10 December 2008 12:23 pm
Bangladesh's general elections is set to take place on 29 December, after almost two years of a military-backed state of emergency. The interim government said that the elections will happen under a 'relaxed' environment. It is unclear whether that meant a "relaxed emergency or no emergency".
It was earlier scheduled for 18 December but postponed following delayed response from the Bangladesh Nationalist Party (BNP), one of the two major political parties which decided to contest the elections.
BNP ruled Bangladesh since 2001 until it handed over power to a caretaker government to conduct the general elections on 22 January 2007. However, a state of emergency was declared on 11 January 2007 by President Iajuddin Ahmed, who stepped down as chief advisor.
Later that day, a banker Fakhruddin Ahmed was appointed as the new chief adviser. This was considered by many to be a coup. On the same day, the United Nations and the European Union suspended their election monitoring operations because they felt that conditions for a credible vote did not exist. With the declaration of emergency, the general elections were stalled for an indefinite period.
The state of emergency was welcomed by a large section of the society in the beginning, including several civil society organizations. Vowing to clean the political system of corruption, the interim government arrested many high-profile leaders.
However, it begun to militarize public institutions while implementing emergency rules, which at last cast a doubt of the government's motives and procedures.
Since the two year state of emergency, the caretaker government has installed numerous emergency laws which mostly target the opposition and civil society actors.
The Emergency Powers Ordinance and Rules introduced extensive restrictions on civil liberties, provision for arrests and detention and speedier trial procedure in special court. The ordinance led to mass arrests; Odhikar, FORUM-ASIA's member in Bangladesh reported over 50,000 people arrested in the month of May 2008.
Under this law, officials of law enforcing agencies have the sweeping authority to make arrests without warrants. While some laws were purportedly being used to detain political leaders and other top brass figures, all of whom have until now enjoyed blanket immunity for their illegal activities, the same laws were denying justice to innocent victims who were arbitrarily detained and tortured.
Section 5 stipulates no order issued under the emergency ordinance or rules can be challenged in any court.
However, the high court on 4 December this year declared this provision void, ironically a little too late as elections is set to take place on 29 December.
The upcoming elections will take place under a relaxed emergency rule, or most probably, it would be entirely lifted before the elections.
Earlier, the government had lifted the emergency rule, partially allowing political parties to hold rallies for election purposes but that was retracted as rallies were used to criticize the government.
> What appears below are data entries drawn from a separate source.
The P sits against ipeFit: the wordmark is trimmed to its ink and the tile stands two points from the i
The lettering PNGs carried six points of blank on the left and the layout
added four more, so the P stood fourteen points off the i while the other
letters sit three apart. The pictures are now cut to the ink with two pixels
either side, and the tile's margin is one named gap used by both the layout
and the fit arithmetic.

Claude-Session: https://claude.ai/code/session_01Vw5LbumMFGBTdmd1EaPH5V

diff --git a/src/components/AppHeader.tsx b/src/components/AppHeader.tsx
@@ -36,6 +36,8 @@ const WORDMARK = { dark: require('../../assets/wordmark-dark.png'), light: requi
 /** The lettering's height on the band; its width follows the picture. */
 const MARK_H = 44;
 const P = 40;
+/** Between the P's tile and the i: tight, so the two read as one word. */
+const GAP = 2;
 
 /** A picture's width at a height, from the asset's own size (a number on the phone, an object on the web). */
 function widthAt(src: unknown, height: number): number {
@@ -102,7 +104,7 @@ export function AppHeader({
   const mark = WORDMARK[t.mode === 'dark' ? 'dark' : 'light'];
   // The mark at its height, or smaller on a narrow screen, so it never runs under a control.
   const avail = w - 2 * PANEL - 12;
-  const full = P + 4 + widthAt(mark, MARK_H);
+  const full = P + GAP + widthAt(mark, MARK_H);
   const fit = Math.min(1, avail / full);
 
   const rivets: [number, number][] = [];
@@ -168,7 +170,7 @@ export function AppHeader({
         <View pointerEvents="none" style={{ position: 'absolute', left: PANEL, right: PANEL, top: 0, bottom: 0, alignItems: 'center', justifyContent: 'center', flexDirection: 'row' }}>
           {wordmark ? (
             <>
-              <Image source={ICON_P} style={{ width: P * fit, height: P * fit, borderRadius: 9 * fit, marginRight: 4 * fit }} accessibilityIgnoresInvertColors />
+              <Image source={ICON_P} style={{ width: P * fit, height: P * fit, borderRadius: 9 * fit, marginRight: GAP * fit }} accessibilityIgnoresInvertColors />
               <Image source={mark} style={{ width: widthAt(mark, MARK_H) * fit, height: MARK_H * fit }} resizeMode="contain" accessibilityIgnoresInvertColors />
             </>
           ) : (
Under the rules of emergency, the right to assembly was curtailed.
Section 3 of the Emergency Rules bans all rallies, processions and meetings, while section 5 places strict restrictions on news, photos, statements, opinions and comments, editorials, talk shows and other discussion forums.
The student protest occurred on August 2007 was brutally suppressed using this rule.
If the general elections is successful, Bangladesh will be able to head towards an environment of respect for human rights in more than one ways. Rampant corruption in Bangladesh placed it on 7th position on the list of most corrupt countries this year.
Violence against women is an unfortunate reality and concern about religious extremism in this traditionally moderate and tolerant country is growing. Bangladesh has been named as among the worst countries in treating refugees and the ethnic and minority groups in the country also don't fare any better.
Bangladesh is at top five for number of child brides and top ten in neonatal deaths. The country's vulnerability was revealed regarding the food insecurity. The people lost their confidence in the caretaker government as it was seen incapable of checking the soaring prices.
Only a democratic government will be able to ensure realization of dealing with such challenges while upholding all their rights.
Human Rights in Bangladesh 2007, Ain O Shailesh Kendra
Militarization and human rights in Bangladesh, Asian Human Rights Commission